*** Dataset excerpts ***
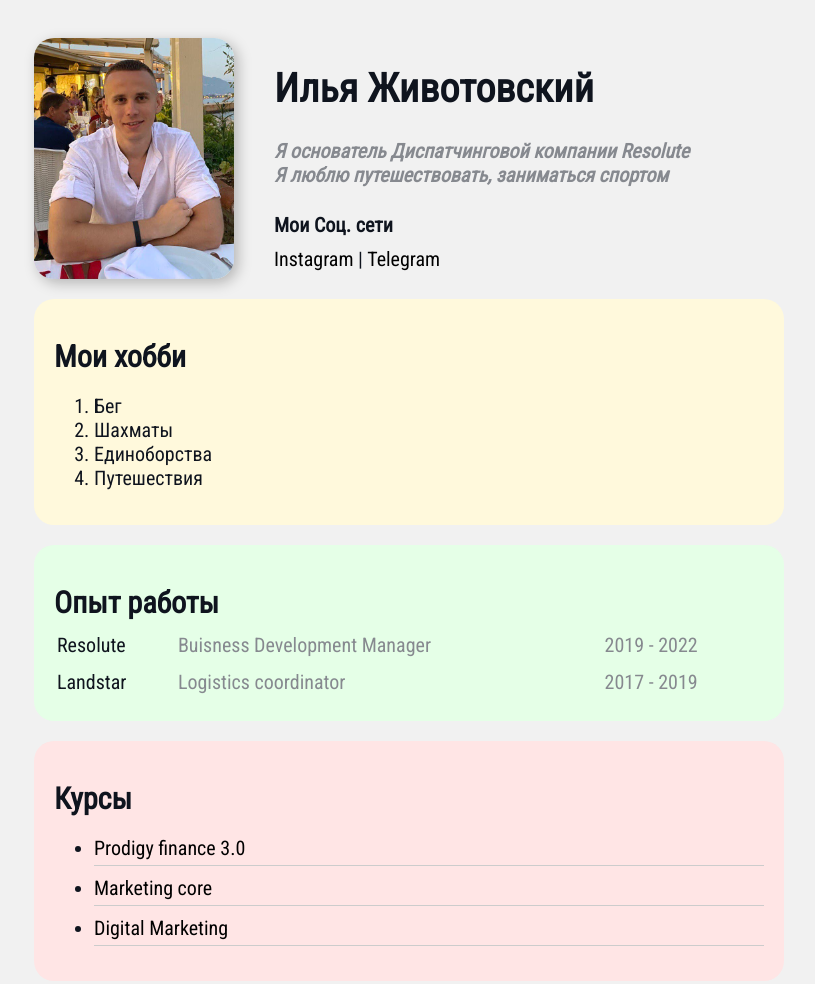
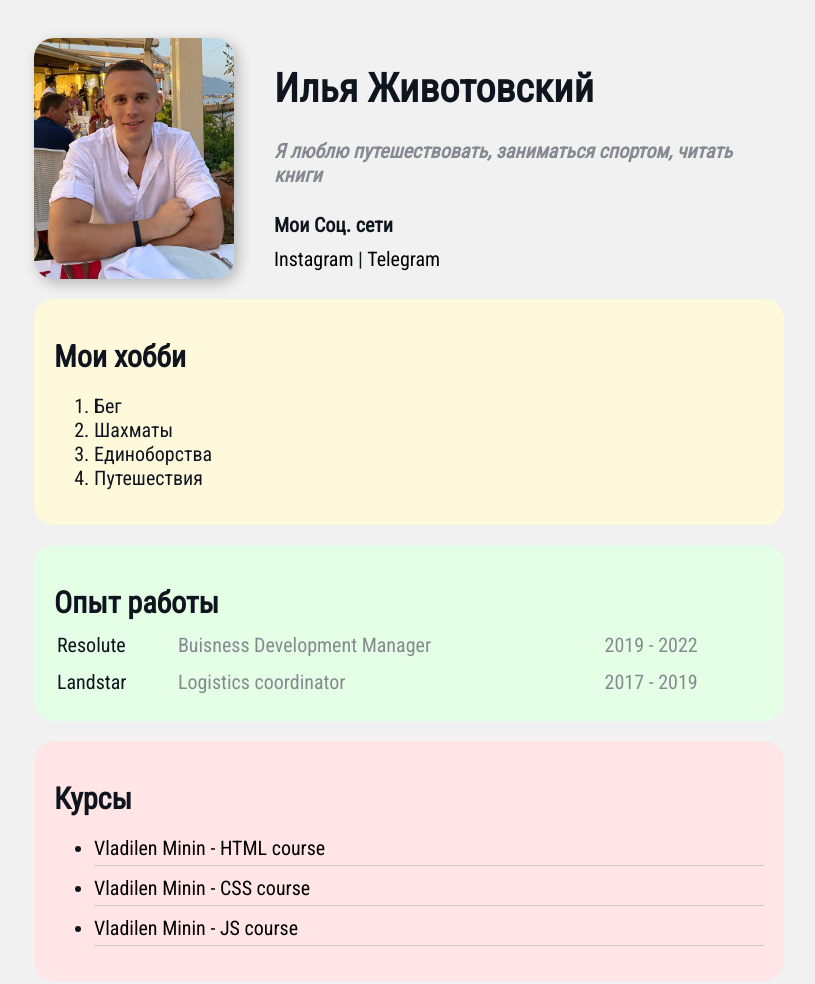
Before and after one commit to IliaZhiv/CSS, a plain HTML site: page index.html in a window 1280 px wide. Shown: the top 984 px of the page, without its empty margins (231-1046 px from the left). Drawn offline with Linux system fonts and the light colour scheme.

Commit message:
index.html changes

```diff
--- a/index.html
+++ b/index.html
@@ -15,7 +15,7 @@
 
                 <div class="info-text">
                 <h1>Илья Животовский</h1>
-                <p> Я основатель Диспатчинговой компании <strong> Resolute</strong></p><p>Я люблю путешествовать, заниматься спортом</p>
+                <p>Я люблю путешествовать, заниматься спортом, читать книги</p>
 
                 <h4>Мои Соц. сети</h4>
 
@@ -58,13 +58,13 @@
                 <h2>Курсы</h2>
             <ul class="link-list">
                 <li>
-                    <a href="https://superludi.com/ru/prodigy-finance-3-0/">Prodigy finance 3.0</a>
+                    <a href="https://www.youtube.com/watch?v=DOEtVdkKwcU&t=1998s">Vladilen Minin - HTML course </a>
                 </li>
                 <li>
-                    <a href="https://superludi.com/ru/marketing-core/">Marketing core </a>
+                    <a href="https://www.youtube.com/watch?v=SpCUuyZZTp8">Vladilen Minin - CSS course </a>
                 </li>
                 <li>
-                    <a href="https://vintage.com.ua/" >Digital Marketing </a>
+                    <a href="https://www.udemy.com/course/javascript-full-guide/">Vladilen Minin - JS course </a>
                 </li>
             </ul>
             </div>
```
*** End of Dataset excerpts ***
(Exercise aim):
Output the lines above in full and exactly as given, omitting any pictures.

(Completed exercise):
Before and after one commit to IliaZhiv/CSS, a plain HTML site: page index.html in a window 1280 px wide. Shown: the top 984 px of the page, without its empty margins (231-1046 px from the left). Drawn offline with Linux system fonts and the light colour scheme.

Commit message:
index.html changes

```diff
--- a/index.html
+++ b/index.html
@@ -15,7 +15,7 @@
 
                 <div class="info-text">
                 <h1>Илья Животовский</h1>
-                <p> Я основатель Диспатчинговой компании <strong> Resolute</strong></p><p>Я люблю путешествовать, заниматься спортом</p>
+                <p>Я люблю путешествовать, заниматься спортом, читать книги</p>
 
                 <h4>Мои Соц. сети</h4>
 
@@ -58,13 +58,13 @@
                 <h2>Курсы</h2>
             <ul class="link-list">
                 <li>
-                    <a href="https://superludi.com/ru/prodigy-finance-3-0/">Prodigy finance 3.0</a>
+                    <a href="https://www.youtube.com/watch?v=DOEtVdkKwcU&t=1998s">Vladilen Minin - HTML course </a>
                 </li>
                 <li>
-                    <a href="https://superludi.com/ru/marketing-core/">Marketing core </a>
+                    <a href="https://www.youtube.com/watch?v=SpCUuyZZTp8">Vladilen Minin - CSS course </a>
                 </li>
                 <li>
-                    <a href="https://vintage.com.ua/" >Digital Marketing </a>
+                    <a href="https://www.udemy.com/course/javascript-full-guide/">Vladilen Minin - JS course </a>
                 </li>
             </ul>
             </div>
```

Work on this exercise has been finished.